Baby Tonight ～You & Me～ sounds like it could be a classic ballad of the 90s, something by an artist like Mariah Carey. What I really like about this album is how classic and refreshing the songs sound, and this is a ballad that truly makes that impression clear. It’s a very sweet ballad, but very fresh and mellow… simply gorgeous!
Can’t get enough ～gimme your love～ is staple 90s R&B from the beginning. The backing vocals are really soft, but Mai doesn’t sound as rich as she has so far in the album, her voice doesn’t sound as comfortable though the song itself doesn’t sport anything very different from what we’ve heard so far. It’s enjoyable despite its awkwardness but the backing vocals are pretty much spot-on, though.
NEVER GONNA GIVE YOU UP sounds a bit playfully tropically, and I love tropical-sounding music, so I’m all for it! Mai’s vocals are back to their non-awkward self and she sounds quite comfortable and natural here. A lot of chimes and wind instrumentation gives it its charm and it’s a very interesting, pleasant song.
Stand by my side isn’t as urban-sounding as the other tracks in the album, consisting of a simpler arrangement that sounds more pop. I like how the focus is turned more to Mai’s voice rather than the harmony between her vocals and the instrumentation of the song. It’s not a big highlight of the album, just an enjoyable change of pace from R&B midtempos to a slow, more pop-ish song.
Everything’s All Right is definitely more upbeat than many of the other songs in the album though it’s composed of the same synthetic, R&B goodness. This song is full of sweet little touches to it that make it very interesting and cute and the instrumental break sounds very organic too, something we haven’t seen in too much depth so far, but it’s still fashioned as a mellow midtempo, though more upbeat and brighter than the romantic songs we’ve heard so far.
happy days doesn’t sound very happy in the beginning… or at all. As a matter of fact, this song sounds a bit stoic. The ending of the chorus has a little tint of emotion but overall this song falls a little bit flat, it’s not very inspiring since the melody is quite repetitive and Mai doesn’t sound very interesting either.
君との時間 wraps up the album in quite an uninspired note as well. I think songs like happy days, Can’t get enough ～gimme your love～ and now 君との時間, which are songs I found quite lackluster, would be more enjoyable on their own once I’ve listened to the songs I really love in the album thoroughly, but in the context of the album they don’t sound as brilliant as the other songs. Because delicious way has a such a signature sound to it, I would prefer the last song to be a great celebration of this flavor rather than a ballad almost entirely stripped from the R&B flavor present throughout the record, but that’s only because I know Mai can definitely do better than this!

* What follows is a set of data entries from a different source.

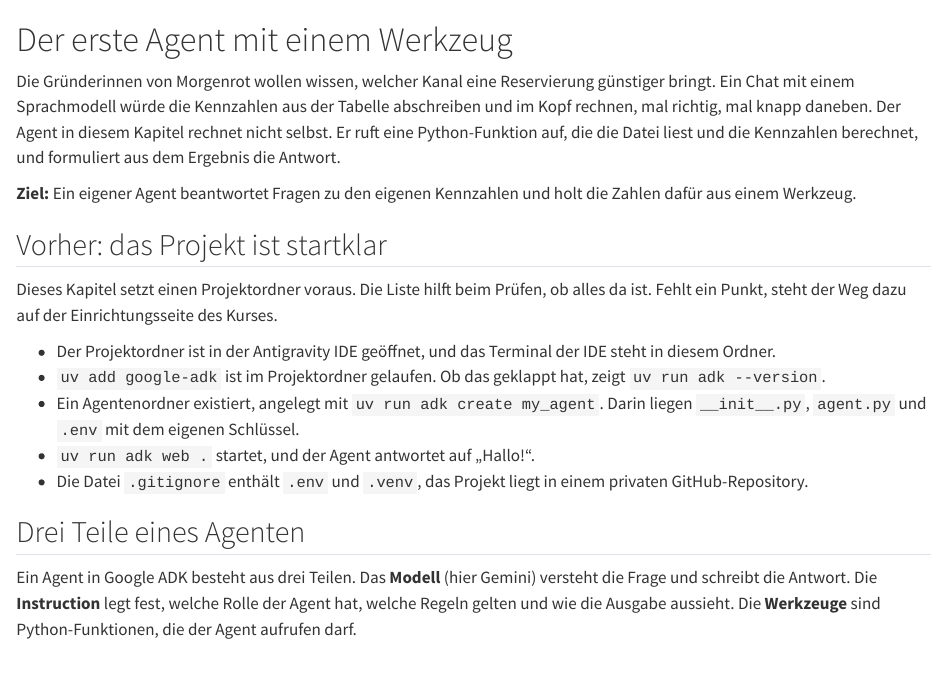
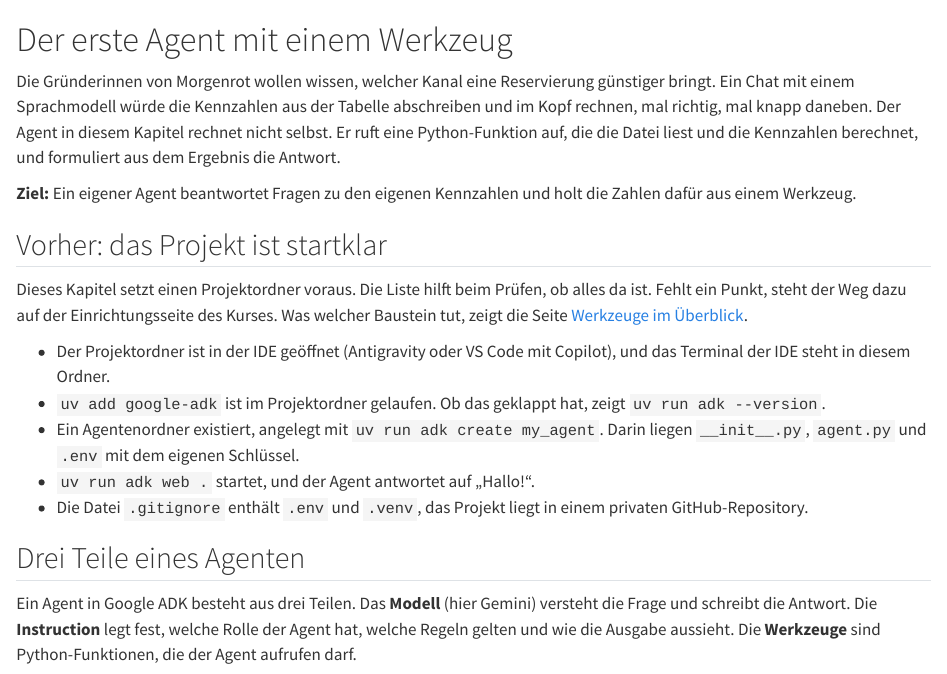
Before and after one commit to kirenz/google-adk-2-marketing, a Quarto document (kapitel/01-erster-agent.qmd): the page in a window 1100 px wide, from its top. Rendered offline with R 4.5, knitr and Pandoc in place of Quarto, with nearby package versions.

Commit message:
Aufträge IDE-neutral, Link auf Werkzeuge im Überblick
Co-Authored-By: Claude Opus 5.5 <noreply@anthropic.com>
Claude-Session: https://claude.ai/code/session_01YcQCSxhCBUDaFRnZFBVbU5

```diff
--- a/kapitel/01-erster-agent.qmd
+++ b/kapitel/01-erster-agent.qmd
@@ -6,9 +6,9 @@
 
 ## Vorher: das Projekt ist startklar
 
-Dieses Kapitel setzt einen Projektordner voraus. Die Liste hilft beim Prüfen, ob alles da ist. Fehlt ein Punkt, steht der Weg dazu auf der Einrichtungsseite des Kurses.
+Dieses Kapitel setzt einen Projektordner voraus. Die Liste hilft beim Prüfen, ob alles da ist. Fehlt ein Punkt, steht der Weg dazu auf der Einrichtungsseite des Kurses. Was welcher Baustein tut, zeigt die Seite [Werkzeuge im Überblick](https://kirenz.github.io/genai-web-analytics-ws2627/bausteine.html).
 
-- Der Projektordner ist in der Antigravity IDE geöffnet, und das Terminal der IDE steht in diesem Ordner.
+- Der Projektordner ist in der IDE geöffnet (Antigravity oder VS Code mit Copilot), und das Terminal der IDE steht in diesem Ordner.
 - `uv add google-adk` ist im Projektordner gelaufen. Ob das geklappt hat, zeigt `uv run adk --version`.
 - Ein Agentenordner existiert, angelegt mit `uv run adk create my_agent`. Darin liegen `__init__.py`, `agent.py` und `.env` mit dem eigenen Schlüssel.
 - `uv run adk web .` startet, und der Agent antwortet auf „Hallo!“.
```
Also changed, not shown: index.qmd (+1 -1 lines), kapitel/02-workflow.qmd (+1 -1 lines).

Overall, delicious way is a very delicate and refreshing album that I really enjoyed! I’ve read a lot about her past competition with Utada, but I don’t see them as rivals in any way when it comes to their debuts… while Mai took a more classic-sounding R&B route, with material that I would expect to hear from Mariah Carey or other iconic American R&B stars, Utada took more of a youthful vision, with material that was influenced by artists such as Aaliyah but material that I couldn’t see any other artist performing, it definitely has somewhat of a Japanese flavor to it as well. Both are really good albums in their own way and I love how they both helped introducing new takes on western R&B to Japan!
Neither album is truly J-Urban, but they’re precious R&B gems!
89 / B+
倉木麻衣 - Love, Day After Tomorrow